“Does anyone think we can do better in San Francisco?” said Board of Supervisors President David Chiu, eliciting cheers from the crowd. “San Jose just decided to segregate bike lanes in their downtown area. In Davis, California, they bike at four times the rate of what we do here in San Francisco. Can we do better than Davis and San Jose?”
“Right now, we are spending about a quarter of a percent of our MTA budget on cycling improvements,” said Chiu, who spearheaded the 2010 legislation that led the city to adopt the goal of increasing cycling to 20 percent of all trips by 2020. “We need to do better.”
D6 Supervisor Jane Kim said that while she enjoyed riding with a convoy on Bike to Work Day, she would only feel comfortable biking regularly on her own with protected bike lanes on streets like SoMa’s high-speed motorways — a sentiment shared by many San Franciscans . “I want to keep working make sure we have that type of infrastructure in San Francisco,” she said.

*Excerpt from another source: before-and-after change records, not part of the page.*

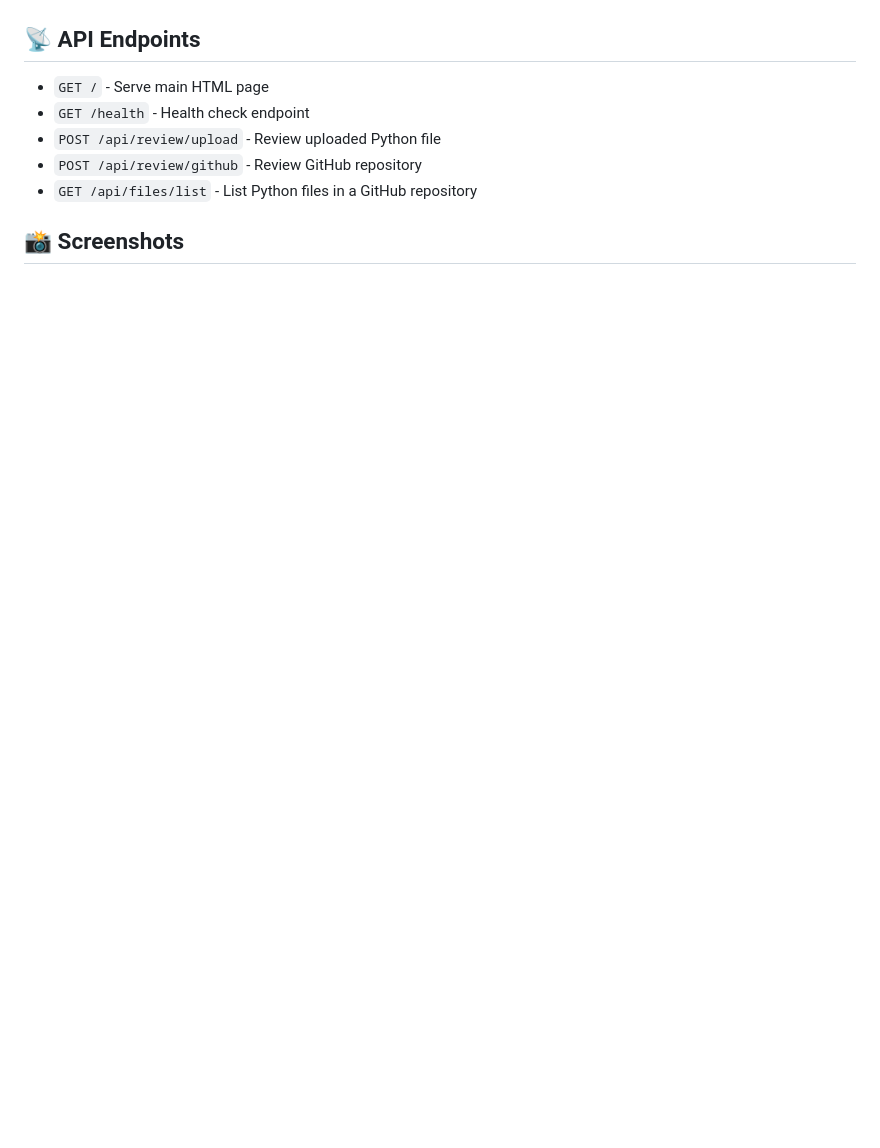
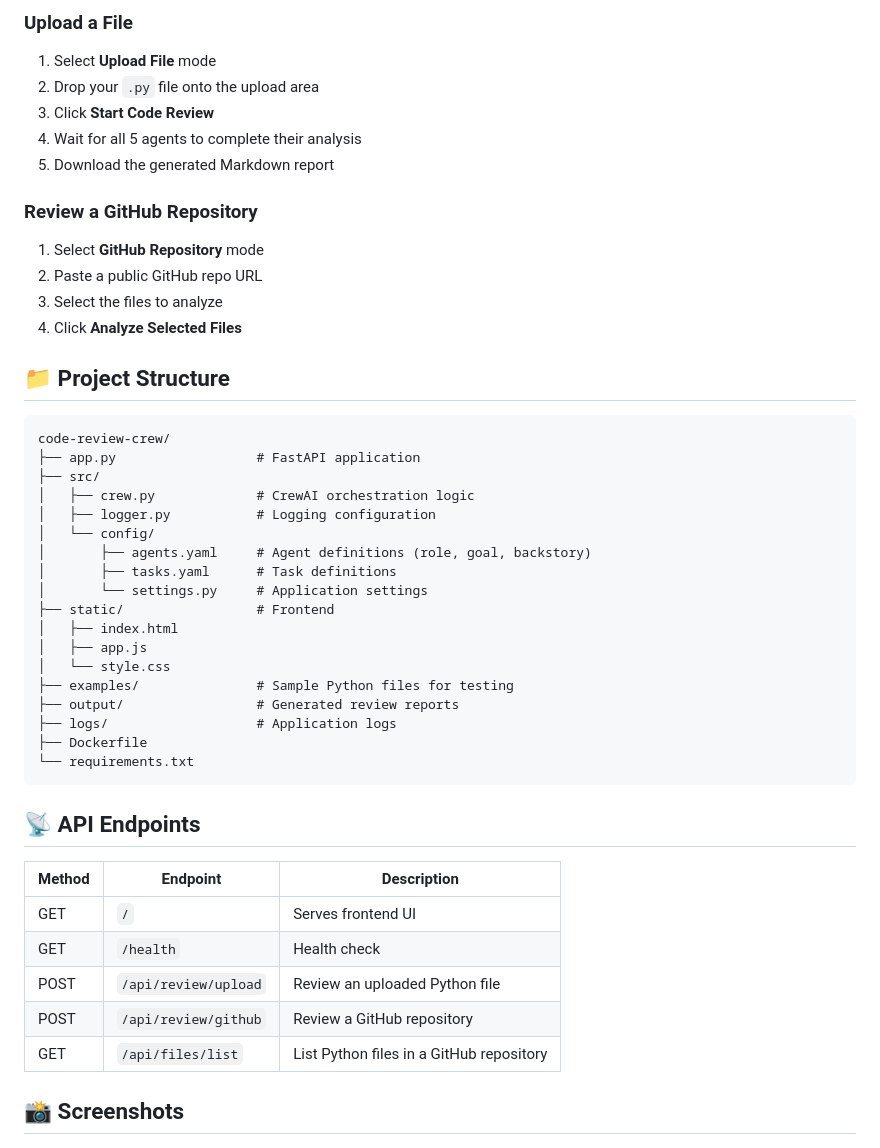
Before and after one commit to francis-rf/code-review-crew, a Markdown page: README.md, the part around one of its changes. GitHub-like rendering; blank space fills up the shorter version.

````diff
--- a/README.md
+++ b/README.md
@@ -86,11 +87,50 @@ The application will start on `http://localhost:8000`
+### Upload a File
+
+1. Select **Upload File** mode
+2. Drop your `.py` file onto the upload area
+3. Click **Start Code Review**
+4. Wait for all 5 agents to complete their analysis
+5. Download the generated Markdown report
+
+### Review a GitHub Repository
+
+1. Select **GitHub Repository** mode
+2. Paste a public GitHub repo URL
+3. Select the files to analyze
+4. Click **Analyze Selected Files**
+
+## 📁 Project Structure
+
+```
+code-review-crew/
+├── app.py                  # FastAPI application
+├── src/
+│   ├── crew.py             # CrewAI orchestration logic
+│   ├── logger.py           # Logging configuration
+│   └── config/
+│       ├── agents.yaml     # Agent definitions (role, goal, backstory)
+│       ├── tasks.yaml      # Task definitions
+│       └── settings.py     # Application settings
+├── static/                 # Frontend
+│   ├── index.html
+│   ├── app.js
+│   └── style.css
+├── examples/               # Sample Python files for testing
+├── output/                 # Generated review reports
+├── logs/                   # Application logs
+├── Dockerfile
+└── requirements.txt
+```
 
 ## 📡 API Endpoints
 
-- `GET /` - Serve main HTML page
-- `GET /health` - Health check endpoint
-- `POST /api/review/upload` - Review uploaded Python file
-- `POST /api/review/github` - Review GitHub repository
-- `GET /api/files/list` - List Python files in a GitHub repository
+| Method | Endpoint | Description |
+|--------|----------|-------------|
+| GET | `/` | Serves frontend UI |
+| GET | `/health` | Health check |
+| POST | `/api/review/upload` | Review an uploaded Python file |
+| POST | `/api/review/github` | Review a GitHub repository |
+| GET | `/api/files/list` | List Python files in a GitHub repository |
 
 ## 📸 Screenshots
 
````
Also changed, not shown: other parts of README.md (+41 -90 lines).
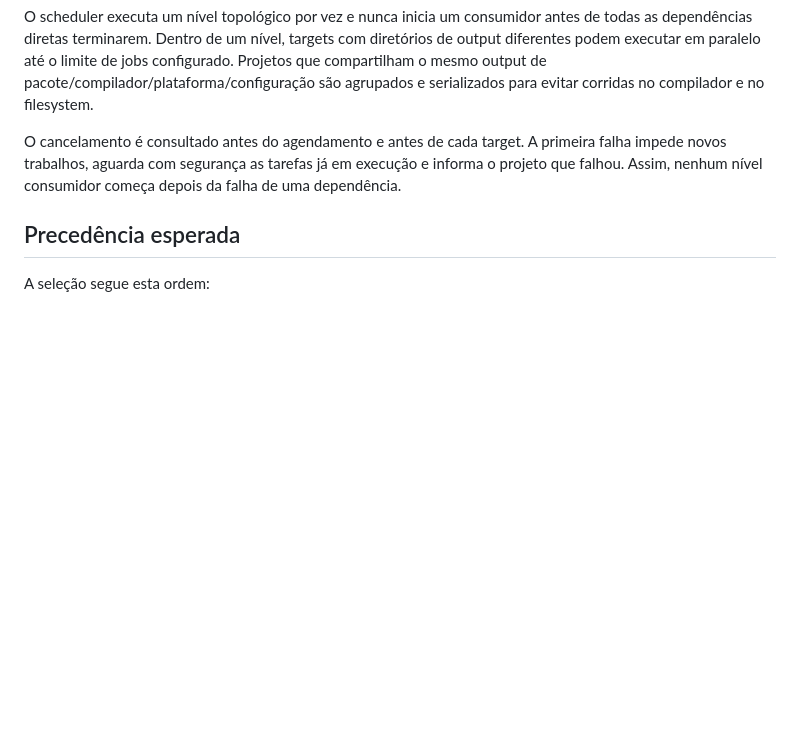
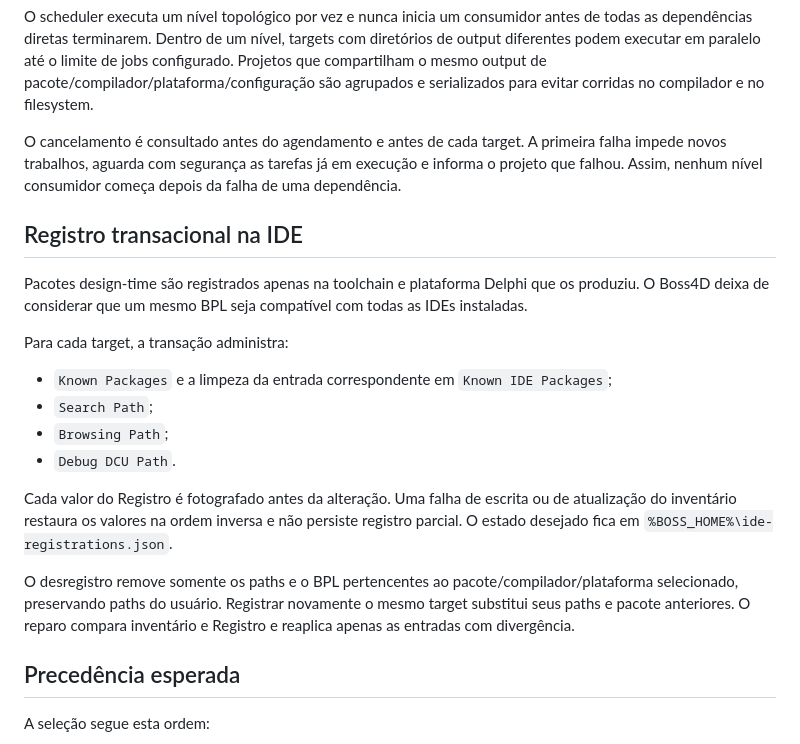
Before and after one commit to regyssilveira/Boss4Delphi, a Markdown page: docs/build-matrix-contract.pt-BR.md, the part around the change. Rendered like a GitHub page; blank space fills up the shorter version.

```diff
--- a/docs/build-matrix-contract.pt-BR.md
+++ b/docs/build-matrix-contract.pt-BR.md
@@ -147,6 +147,30 @@ primeira falha impede novos trabalhos, aguarda com segurança as tarefas já em
 execução e informa o projeto que falhou. Assim, nenhum nível consumidor começa
 depois da falha de uma dependência.
 
+## Registro transacional na IDE
+
+Pacotes design-time são registrados apenas na toolchain e plataforma Delphi que
+os produziu. O Boss4D deixa de considerar que um mesmo BPL seja compatível com
+todas as IDEs instaladas.
+
+Para cada target, a transação administra:
+
+- `Known Packages` e a limpeza da entrada correspondente em
+  `Known IDE Packages`;
+- `Search Path`;
+- `Browsing Path`;
+- `Debug DCU Path`.
+
+Cada valor do Registro é fotografado antes da alteração. Uma falha de escrita
+ou de atualização do inventário restaura os valores na ordem inversa e não
+persiste registro parcial. O estado desejado fica em
+`%BOSS_HOME%\ide-registrations.json`.
+
+O desregistro remove somente os paths e o BPL pertencentes ao
+pacote/compilador/plataforma selecionado, preservando paths do usuário. Registrar
+novamente o mesmo target substitui seus paths e pacote anteriores. O reparo
+compara inventário e Registro e reaplica apenas as entradas com divergência.
+
 ## Precedência esperada
 
 A seleção segue esta ordem:
```
Also changed, not shown: docs/build-matrix-contract.md (+23 -0 lines).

Mayor Ed Lee, who rode in from the new parking-protected bike lanes in Golden Gate Park with SFBC Executive Director Leah Shahum and city officials, didn’t seem to have the same sense of urgency for expanding bikeways as other proponents, but did speak about how they could improve his would-be commute. “I think there’s something we can do at the turn onto Van Ness so that I can come to work very easily,” he said.
The broad show of support from city leaders, said Shahum, was encouraging. “It’s not often we get so much political support for an issue.”
The turnout for Bike to Work Day this morning appeared to be SF’s biggest yet. Along the Panhandle, one of the city’s busiest bike corridors, a rush-hour platoon of roughly three dozen bike commuters were seen lined up waiting for the light to change at Masonic Avenue. Bike to Work Day counts have increased 66 percent over the last five years, according to the SFMTA. The agency also says 54 percent more people were biking on compared to a regular day one month ago.
D5 Supervisor Christina Olague, who rode in along the Wiggle, said she’s “very committed” to seeing the Fell and Oak Street protected bike lanes implemented by this fall. Although her eastbound ride in was “pretty smooth,” she said, the lack of a protected lane on Fell means she might “have to worry about getting back.”
After the pageantry of Bike to Work Day is over, the question remains whether leaders will make good on the commitment to making the city’s streets safer and more accessible for people to bike to work every day.